Send to:

Choose Destination
See comment in PubMed Commons below
Endocrinology. 2003 Jun;144(6):2380-7.

The FK506-binding immunophilin FKBP51 is transcriptionally regulated by progestin and attenuates progestin responsiveness.

Author information

  • 1Department of Pharmacology, University of South Alabama College of Medicine, Mobile, Alabama 36688, USA.

Abstract
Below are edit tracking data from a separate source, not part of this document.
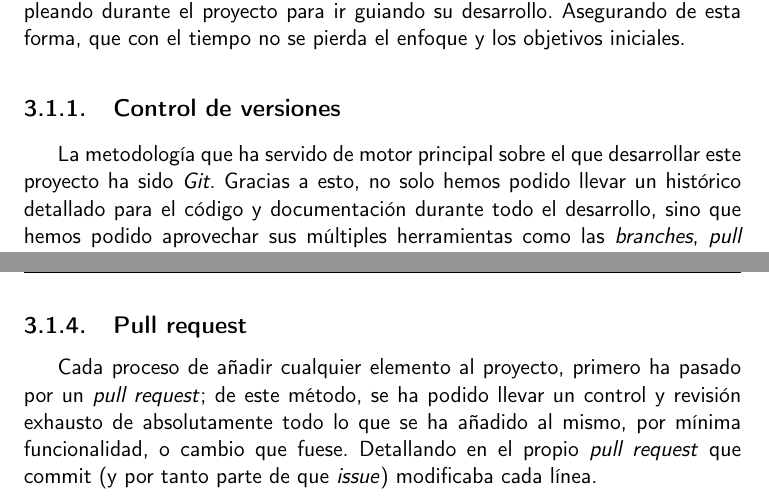
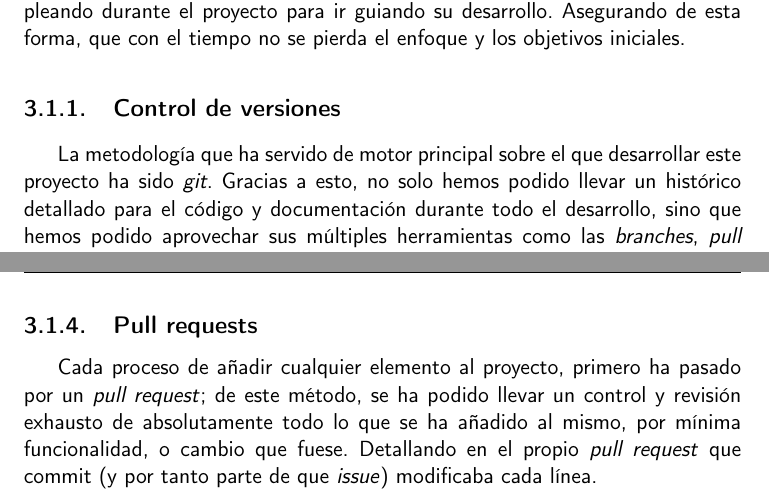
Before and after one commit to migueorg/One-touch-music-streaming-TFG-ETSIIT, a LaTeX book (doc/proyecto.tex, which reads doc/secciones/04_planificacion.tex): two parts of pages 25 and 27 of 58, joined at a grey line, cut so that both start at the same text. Compiled offline with pdfLaTeX.

Commit message:
Arreglo detalles metodologías. #14

```diff
--- a/doc/secciones/04_planificacion.tex
+++ b/doc/secciones/04_planificacion.tex
@@ -16,7 +16,7 @@ con el tiempo no se pierda el enfoque y los objetivos iniciales.
 \subsection{Control de versiones}
 
 La metodología que ha servido de motor principal sobre el que desarrollar este
-proyecto ha sido \emph{Git}. Gracias a esto, no solo hemos podido llevar un
+proyecto ha sido \emph{git}. Gracias a esto, no solo hemos podido llevar un
 histórico detallado para el código y documentación durante todo el desarrollo,
 sino que hemos podido aprovechar sus múltiples herramientas como las
 \emph{branches}, \emph{pull request}, etc. para agilizar el proyecto. Así mismo,
@@ -62,7 +62,7 @@ capítulo de introducción} han sido representadas en forma de issue.
     \caption{Ejemplo de issue del proyecto.}
 \end{figure}
 
-\subsection{Pull request}
+\subsection{Pull requests}
 
 Cada proceso de añadir cualquier elemento al proyecto, primero ha pasado por un
 \emph{pull request}; de este método, se ha podido llevar un control y revisión
```
Also changed, not shown: .github/workflows/dico.txt.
FKBP51 and FKBP52 are large molecular weight FK506-binding immunophilins that have diverse biochemical functions. Best studied is the role that they play as components of steroid hormone receptors. Differential display and gene array screens have identified FKBP51 as a progestin-inducible gene. Here we demonstrate progestin enhancement of FKBP51 mRNA and protein in T-47D cells. FKBP51 mRNA and protein levels were increased 3-fold by 20 nM R5020. Induction of FKBP51 mRNA was unaffected by 1 micro g/ml cycloheximide but was blocked by the progestin receptor (PR) antagonist RU486 (1 micro M). Reporter plasmids containing 3.4 kb and 427 bp of 5'-flanking sequences of the human FKBP51 protein gene (FKBP5) exhibited regulation by progestin in T-47D cells. A construct containing 19 bp of upstream sequence demonstrated diminished basal activity and no stimulation by R5020. To test whether elevated FKBP51 affects progestin responsiveness, HepG2 cells were transfected with human FKBP51, PR, and mouse mammary tumor virus-luciferase plasmids, and treated with R5020 (0.03-10 nM). Expression of FKBP51 increased the EC(50) for PR transactivation by 3.2-fold. Expression of FKBP51 from squirrel monkey, a New World primate with naturally occurring progestin resistance, increased the EC(50) more dramatically (11.7-fold vs. control). Expression of FKBP51 bearing a double-point mutation in the tetratricopeptide repeat domain had no effect on PR transactivation. These results suggest that increased expression of FKBP51 by progestin may attenuate progestin responsiveness in hormone-conditioned cells. Furthermore, overexpression of FKBP51 in the squirrel monkey may be a contributing cause of progesterone resistance in this species.

PMID:
12746298
[PubMed - indexed for MEDLINE]
PubMed Commons home

PubMed Commons

0 comments
How to join PubMed Commons

    Supplemental Content

    Full text links

    Icon for Atypon
    Loading ...
    Write to the Help Desk